wood frogs in the springtime breeding pasture

wood frogs in the springtime breeding pasture

letter to a young gay man on celebrating beltane: an unique perspective on Beltaine in the queer community, with a focus on pagan acceptance of all sexuality; talks about fertility in gay culture, considering the lack of sexual reproduction, and how individuals can celebrate their fertility as a celebration of sex, the body and fertility in other definitions

 … it is such a standard image, no?  Beltane being about the God and Goddess having sex or marrying.  She in her long hair and coy long-legged femininity.  He always tall, muscular, strong, looking conventionally masculine, holding her a loving embrace.  I too attended rituals celebrating their happy union.  And at midsummer, they stood together, a couple with their child, born from their Beltane coupling.  Like you, I heard this described as fertility.  And it did seem logical.

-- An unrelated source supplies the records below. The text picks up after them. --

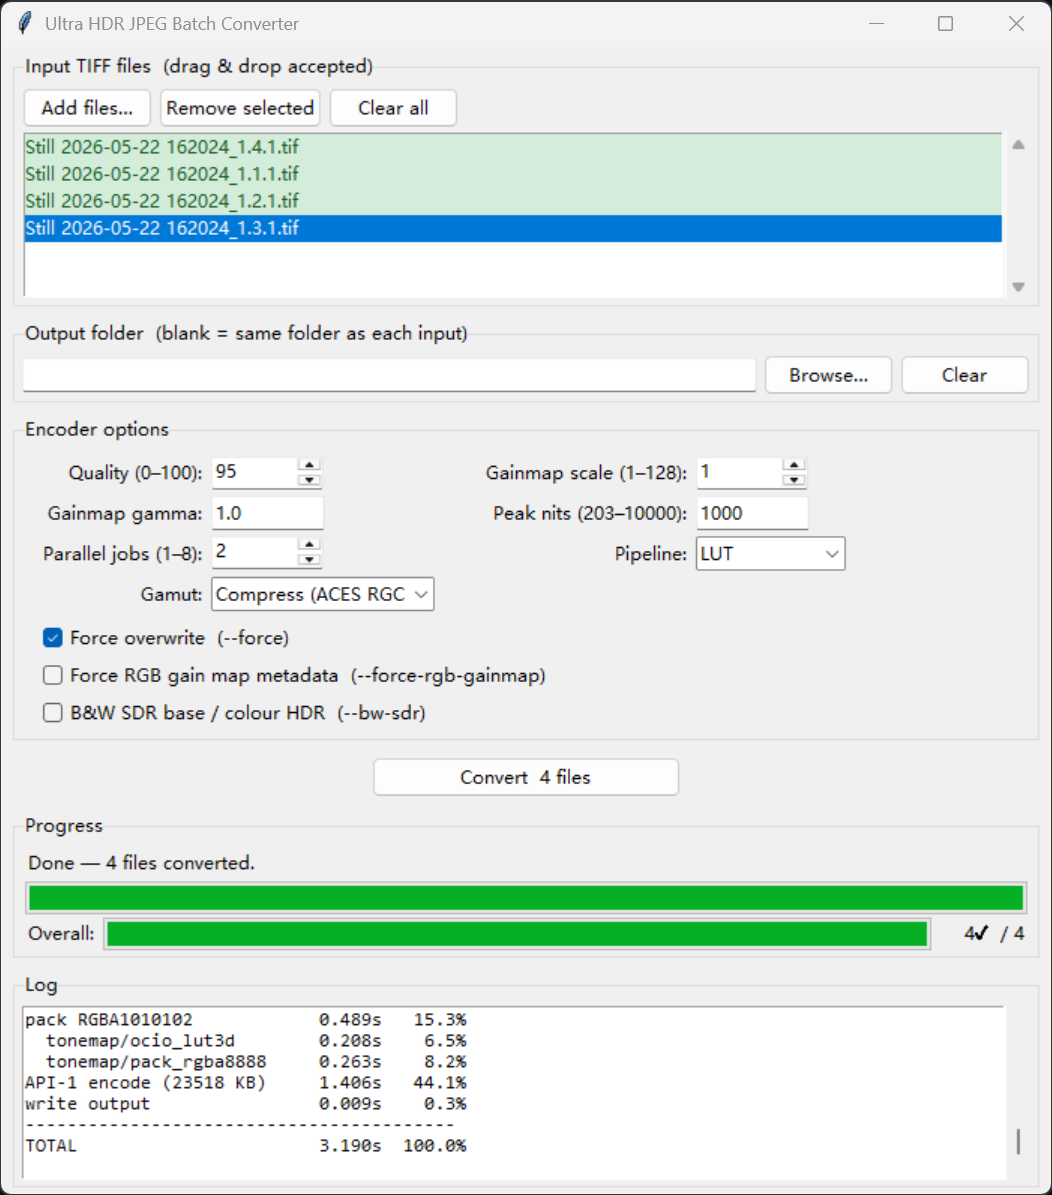
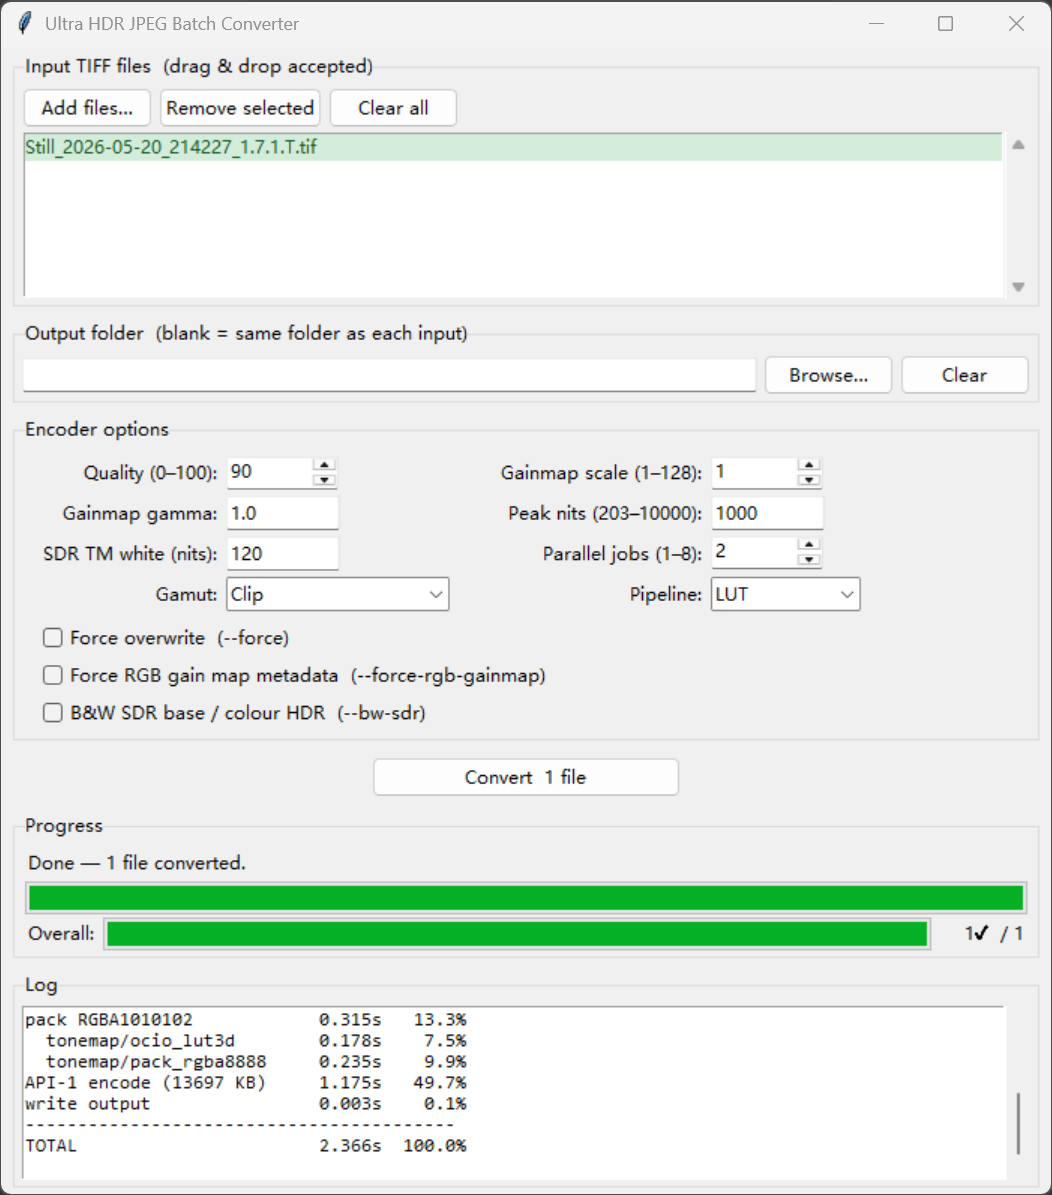
Add --sdr-tm-white: separate SDR base TM white point from gain map reference
Introduces _SDR_TM_WHITE_NITS (default 120 nit) for the Reinhard tone map
headroom in the Python SDR base path, decoupled from libultrahdr's internal
203 nit gain map assumption. Wired through color.configure_sdr_tm_white(),
the --sdr-tm-white CLI flag, and a new GUI field. Docs updated in README and
CLAUDE.md.

diff --git a/gui.py b/gui.py
@@ -50,6 +50,7 @@ def _run_one(
         "--gainmap-scale", str(opts["gainmap_scale"]),
         "--gainmap-gamma", str(opts["gainmap_gamma"]),
         "--peak-nits",     str(opts["peak_nits"]),
+        "--sdr-tm-white",  str(opts["sdr_tm_white"]),
     ]
     if opts["force"]:
         cmd.append("--force")
@@ -179,6 +180,7 @@ class App(TkinterDnD.Tk):
         self._gm_scale_var    = tk.IntVar(value=1)
         self._gm_gamma_var    = tk.StringVar(value="1.0")
         self._peak_nits_var   = tk.StringVar(value="1000")
+        self._sdr_tm_white_var = tk.StringVar(value="120")
         self._jobs_var        = tk.IntVar(value=2)
         self._force_var       = tk.BooleanVar(value=False)
         self._pipeline_var    = tk.StringVar(value="LUT")
@@ -187,11 +189,12 @@ class App(TkinterDnD.Tk):
         self._bw_sdr_var            = tk.BooleanVar(value=False)
 
         fields = [
-            ("Quality (0–100):",       self._quality_var,   "spin",  0,    100),
-            ("Gainmap scale (1–128):", self._gm_scale_var,  "spin",  1,    128),
-            ("Gainmap gamma:",         self._gm_gamma_var,  "entry", None, None),
-            ("Peak nits (203–10000):", self._peak_nits_var, "entry", None, None),
-            ("Parallel jobs (1–8):",   self._jobs_var,      "spin",  1,    8),
+            ("Quality (0–100):",       self._quality_var,      "spin",  0,    100),
+            ("Gainmap scale (1–128):", self._gm_scale_var,     "spin",  1,    128),
+            ("Gainmap gamma:",         self._gm_gamma_var,     "entry", None, None),
+            ("Peak nits (203–10000):", self._peak_nits_var,    "entry", None, None),
+            ("SDR TM white (nits):",   self._sdr_tm_white_var, "entry", None, None),
+            ("Parallel jobs (1–8):",   self._jobs_var,         "spin",  1,    8),
         ]
         for n, (label, var, kind, lo, hi) in enumerate(fields):
             col = (n % 2) * 3
@@ -204,12 +207,12 @@ class App(TkinterDnD.Tk):
             w.grid(row=row, column=col + 1, sticky="w", padx=(0, 24), pady=2)
 
         ttk.Label(g, text="Pipeline:", anchor="e").grid(
-            row=2, column=3, sticky="e", padx=(8, 4)
+            row=3, column=3, sticky="e", padx=(8, 4)
         )
         ttk.Combobox(
             g, textvariable=self._pipeline_var,
             values=["LUT", "Parametric"], state="readonly", width=11,
-        ).grid(row=2, column=4, sticky="w", padx=(0, 24), pady=2)
+        ).grid(row=3, column=4, sticky="w", padx=(0, 24), pady=2)
 
         ttk.Label(g, text="Gamut:", anchor="e").grid(
             row=3, column=0, sticky="e", padx=(8, 4)
@@ -326,18 +329,20 @@ class App(TkinterDnD.Tk):
             gs = int(self._gm_scale_var.get())
             gg = float(self._gm_gamma_var.get())
             pn = float(self._peak_nits_var.get())
+            stw = float(self._sdr_tm_white_var.get())
             jb = int(self._jobs_var.get())
         except (ValueError, tk.TclError) as exc:
             raise ValueError(f"Invalid option value: {exc}") from exc
         return {
-            "quality":       max(0,     min(100,   q)),
-            "gainmap_scale": max(1,     min(128,   gs)),
-            "gainmap_gamma": max(0.001,            gg),
-            "peak_nits":     max(203.0, min(10000, pn)),
-            "jobs":          max(1,     min(8,     jb)),
-            "force":         self._force_var.get(),
-            "pipeline":      self._pipeline_var.get().lower(),
-            "gamut":         "clip" if self._gamut_var.get() == "Clip" else "compress",
+            "quality":         max(0,     min(100,   q)),
+            "gainmap_scale":   max(1,     min(128,   gs)),
+            "gainmap_gamma":   max(0.001,            gg),
+            "peak_nits":       max(203.0, min(10000, pn)),
+            "sdr_tm_white":    max(1.0,   min(10000, stw)),
+            "jobs":            max(1,     min(8,     jb)),
+            "force":           self._force_var.get(),
+            "pipeline":        self._pipeline_var.get().lower(),
+            "gamut":           "clip" if self._gamut_var.get() == "Clip" else "compress",
             "force_rgb_gainmap": self._force_rgb_gainmap_var.get(),
             "bw_sdr":            self._bw_sdr_var.get(),
         }

diff --git a/color.py b/color.py
@@ -9,7 +9,16 @@ import colour
 import PyOpenColorIO as OCIO
 
 _HDR_PEAK_NITS  = np.float32(10000.0)
+# _SDR_WHITE_NITS is not used by any Python code — the gain map computation is
+# internal to libultrahdr (C library) and assumes 203 nit SDR diffuse white per
+# ISO 21496-1.  This constant is kept as a reference so the 203/100 split is
+# visible in one place alongside _SDR_TM_WHITE_NITS.
 _SDR_WHITE_NITS = np.float32(203.0)
+# Target white level for the SDR base tone map only.  Set to 100 nit (typical
+# consumer display) rather than 203 nit so that diffuse white in the SDR image
+# maps to peak code value, giving a correct-looking result on SDR-only displays.
+# This does NOT affect the gain map: libultrahdr always uses 203 nit internally.
+_SDR_TM_WHITE_NITS = np.float32(120.0)
 
 # ACES 1.3 Reference Gamut Compression parameters (AMPAS spec defaults).
 _RGC_PARAMS = [1.147, 1.264, 1.312, 0.815, 0.803, 0.880, 1.2]
@@ -20,6 +29,18 @@ _CPU_PROC_CLIP: OCIO.CPUProcessor | None = None               # LUT-based gamut-
 _CPU_PROC_ANALYTICAL_CLIP: OCIO.CPUProcessor | None = None    # analytical gamut-clip processor
 _TONEMAP_PROC: OCIO.CPUProcessor | None = None
 _TONEMAP_GREY_PROC: OCIO.CPUProcessor | None = None
+
+
+def configure_sdr_tm_white(nits: float) -> None:
+    """Override the SDR base tone-map white point and invalidate cached LUTs.
+
+    Call once before the first encode.  Has no effect on gain map computation —
+    libultrahdr's internal gain map math always uses 203 nit SDR diffuse white.
+    """
+    global _SDR_TM_WHITE_NITS, _TONEMAP_PROC, _TONEMAP_GREY_PROC
+    _SDR_TM_WHITE_NITS = np.float32(nits)
+    _TONEMAP_PROC = None
+    _TONEMAP_GREY_PROC = None
 
 # PQ EOTF constants matching gainmapmath.cpp (kPqM1, kPqM2, kPqC1-C3).
 # pqInvOetf returns [0,1] where 1.0 = 10 000 nits — same scale libultrahdr uses.
@@ -217,7 +238,7 @@ def _build_tonemap_processor() -> OCIO.CPUProcessor:
         return _TONEMAP_PROC
 
     N = 65  # 65³ ≈ 274 K LUT samples; b varies fastest to match OCIO's layout
-    headroom    = float(_HDR_PEAK_NITS / _SDR_WHITE_NITS)   # ≈ 49.26
+    headroom    = float(_HDR_PEAK_NITS / _SDR_TM_WHITE_NITS)   # ≈ 100.0 (10000/100)
     headroom_sq = np.float32(headroom * headroom)
 
     coords = np.linspace(0.0, 1.0, N, dtype=np.float32)
@@ -270,7 +291,7 @@ def _build_tonemap_grey_processor() -> OCIO.CPUProcessor:
         return _TONEMAP_GREY_PROC
 
     N = 65
-    headroom    = float(_HDR_PEAK_NITS / _SDR_WHITE_NITS)
+    headroom    = float(_HDR_PEAK_NITS / _SDR_TM_WHITE_NITS)
     headroom_sq = np.float32(headroom * headroom)
 
     coords = np.linspace(0.0, 1.0, N, dtype=np.float32)
@@ -396,7 +417,7 @@ def p3_pq_to_sdr_rgba8888(
         timings["pq_decode"] = time.perf_counter() - t
 
         t = time.perf_counter()
-        headroom = _HDR_PEAK_NITS / _SDR_WHITE_NITS
+        headroom = _HDR_PEAK_NITS / _SDR_TM_WHITE_NITS
         y = linear * headroom
         y_max = np.max(y, axis=-1, keepdims=True)
         y_max_sdr = (y_max * (np.float32(1.0) + y_max / (headroom * headroom))

diff --git a/convert.py b/convert.py
@@ -83,6 +83,11 @@ def parse_args() -> argparse.Namespace:
                    help="Desaturate the SDR base to luma-only greyscale (BT.709 coefficients). "
                         "The HDR intent remains full colour, producing a B&W SDR / colour HDR "
                         "UHDR JPEG. Implies --force-rgb-gainmap. Not compatible with --use-api3.")
+    p.add_argument("--sdr-tm-white", type=float, default=120.0,
+                   help="SDR base tone-map white point in nits (default: 120). "
+                        "Sets the Reinhard headroom for the SDR base image only. "
+                        "Does not affect gain map computation (libultrahdr always "
+                        "uses 203 nit internally).")
     p.add_argument("--force", "-f", action="store_true",
                    help="Overwrite output if it exists")
     p.add_argument("--verbose", "-v", action="store_true")
@@ -347,6 +352,8 @@ def main() -> int:
     rgb16 = load_pq_tiff(args.input)
     H, W = rgb16.shape[:2]
     t = lap(f"load TIFF ({W}x{H})", t)
+
+    color.configure_sdr_tm_white(args.sdr_tm_white)
 
     use_lut = (args.pipeline == "lut")
     gamut_compress = (args.gamut == "compress")

diff --git a/CLAUDE.md b/CLAUDE.md
@@ -39,6 +39,10 @@ uv run python convert.py <input.tif> <output.jpg> [--force] [--verbose]
 #   --bw-sdr             desaturate the SDR base to BT.709 luma greyscale (linear light);
 #                        HDR intent remains full colour. Implies --force-rgb-gainmap.
 #                        API-1 only; not compatible with --use-api3.
+#   --sdr-tm-white 120   Reinhard tone-map white point for the SDR base image in nits
+#                        (default: 120). Lower values brighten the SDR base on typical
+#                        consumer displays. Does NOT affect gain map computation —
+#                        libultrahdr always uses 203 nit SDR diffuse white internally.
 
 # Launch the batch GUI (tkinter; wraps convert.py via subprocess)
 uv run python gui.py
@@ -164,6 +168,7 @@ primary and gain-map JPEGs in the UHDR container. JPEG scan data byte-stuffs `0x
 - **The App-0 primary JPEG is used as-is in API-3** — when the compressed SDR input codec and output codec are both JPEG, libultrahdr uses the JPEG directly as the primary image without re-encoding, avoiding double-encode quality loss.
 - **The output buffer from `uhdr_get_encoded_stream` is owned by the encoder** — we `string_at` it to Python `bytes` *before* calling `uhdr_release_encoder`. The `_ = packed_p3_hdr, sdr_buf` line inside the `try` block in `_encode_api3` keeps both backing buffers alive until after the copy.
 - **`--bw-sdr` always implies `--force-rgb-gainmap`** — a greyscale SDR base produces identical per-channel gain statistics; without the forced flag libultrahdr collapses the ISO 21496-1 gain map metadata to 1-channel, which causes wrong HDR rendering. `--bw-sdr` is incompatible with `--use-api3` because the App-0 tone map is internal to libultrahdr.
+- **SDR base TM white point is 120 nit; gain map white point is 203 nit** — `color._SDR_TM_WHITE_NITS` (default 120) controls the Reinhard headroom for the Python SDR tone map only, targeting a typical consumer display. The gain map computation inside libultrahdr is unaffected — it always assumes 203 nit SDR diffuse white per ISO 21496-1. Controllable via `--sdr-tm-white`; `color.configure_sdr_tm_white()` must be called before the first encode to invalidate cached LUTs.
 
 ### Ultra HDR JPEG file structure (what the encoder produces)
 

diff --git a/README.md b/README.md
@@ -86,6 +86,12 @@ options:
   --force-rgb-gainmap
                    Force 3-channel ISO 21496-1 gain map metadata (prevents channel
                    collapse when per-channel gain statistics are identical)
+  --sdr-tm-white N SDR base tone-map white point in nits (default: 120).
+                   Sets the Reinhard headroom for the SDR base image only — does not
+                   affect gain map computation (libultrahdr always uses 203 nit
+                   internally). Lower values (e.g. 100–120) produce a brighter SDR
+                   base on typical consumer displays; 203 matches libultrahdr's
+                   internal App-0 tone map.
   --bw-sdr         Desaturate the SDR base to BT.709 luma greyscale (applied in linear
                    light after Reinhard); the HDR intent remains full colour.
                    Implies --force-rgb-gainmap. Not compatible with --use-api3.
@@ -119,6 +125,7 @@ Leave the field blank to write each output file next to its source TIFF (e.g. `f
 | Gainmap scale | 1–128 | 1 | Gain map downscale factor (1 = full resolution) |
 | Gainmap gamma | > 0 | 1.0 | Encoding gamma applied to the gain map |
 | Peak nits | 203–10000 | 1000 | Target HDR display peak brightness |
+| SDR TM white | > 0 | 120 | Reinhard tone-map white point for the SDR base image in nits. Does not affect gain map computation (libultrahdr uses 203 nit internally). |
 | Parallel jobs | 1–8 | 2 | Number of files encoded simultaneously |
 | Pipeline | LUT / Parametric | LUT | Color pipeline mode (see `--pipeline`) |
 | Gamut | Compress / Clip | Compress (ACES RGC) | BT.2020→P3 out-of-gamut handling (see `--gamut`) |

beltane grumbles: a straight perspective regarding the inclusion of different sexual-preferences in the celebration of Beltaine, and how the focus on sexual fertility might not be suitable for all practitioners

 … this is the time of year that the union of male and female secures the continuing fertility of the world.  Unfortunately for harmony of intent in ritual, I find that all a bit awkward on a personal level.  Circumstances rarely combine to getting jiggy on that particular day, for me at least, and I’ve never desired children, so I’m more than just ambiguous about personal fertility, it’s actually something I desperately hope to avoid; rituals and folklore customs about conceiving offspring give me the heebie-jeebies.

I also have to wonder about gay pagans.  Now, I find part of the appeal of neopaganism and modern Wicca is that it’s aligned with modern politics; I don’t find I’m torn between 21st century values and religious dogma.  You’ll be sorry to hear that, despite this, there can be just as much homophobic attitude amongst pagans as any other faith.  At one Beltane Bash, I chatted with chap who declared “Paganism is about fertility; how can you have gay pagans?” I’m going to make my stand again that paganism is not just about the earth and fertility rites.  Besides, if homosexuality was good enough for the Greek gods — Zeus and Ganymede for example — who are we to argue?

queering beltane: another explanation for the right of gay pagans to find their place in the Beltane celebration, and how one can interpret the symbolism and significance of the festival in a sensual way

For those of you that may not be familiar, Beltane is the celebration that occurs at the end of April between the Spring equinox and Summer solstice.  To Wiccans, Beltane marks the consummation of the sacred marriage between the Goddess and the God.  It is often a celebration of fertility and during ancient times, the celebration of Beltane focused on the creating fertile crops and livestock.

For a lot of modern Pagans, Beltane has become a celebration of sexuality.  While this is fine, it can sometimes be problematic for the GLBT community.  On the one hand, some groups have used Beltane’s original associations with fertility to make it largely about straight sex.  On the other, I’ve known gay Pagans that used Beltane to justify objectification and sex simply for sex’s sake.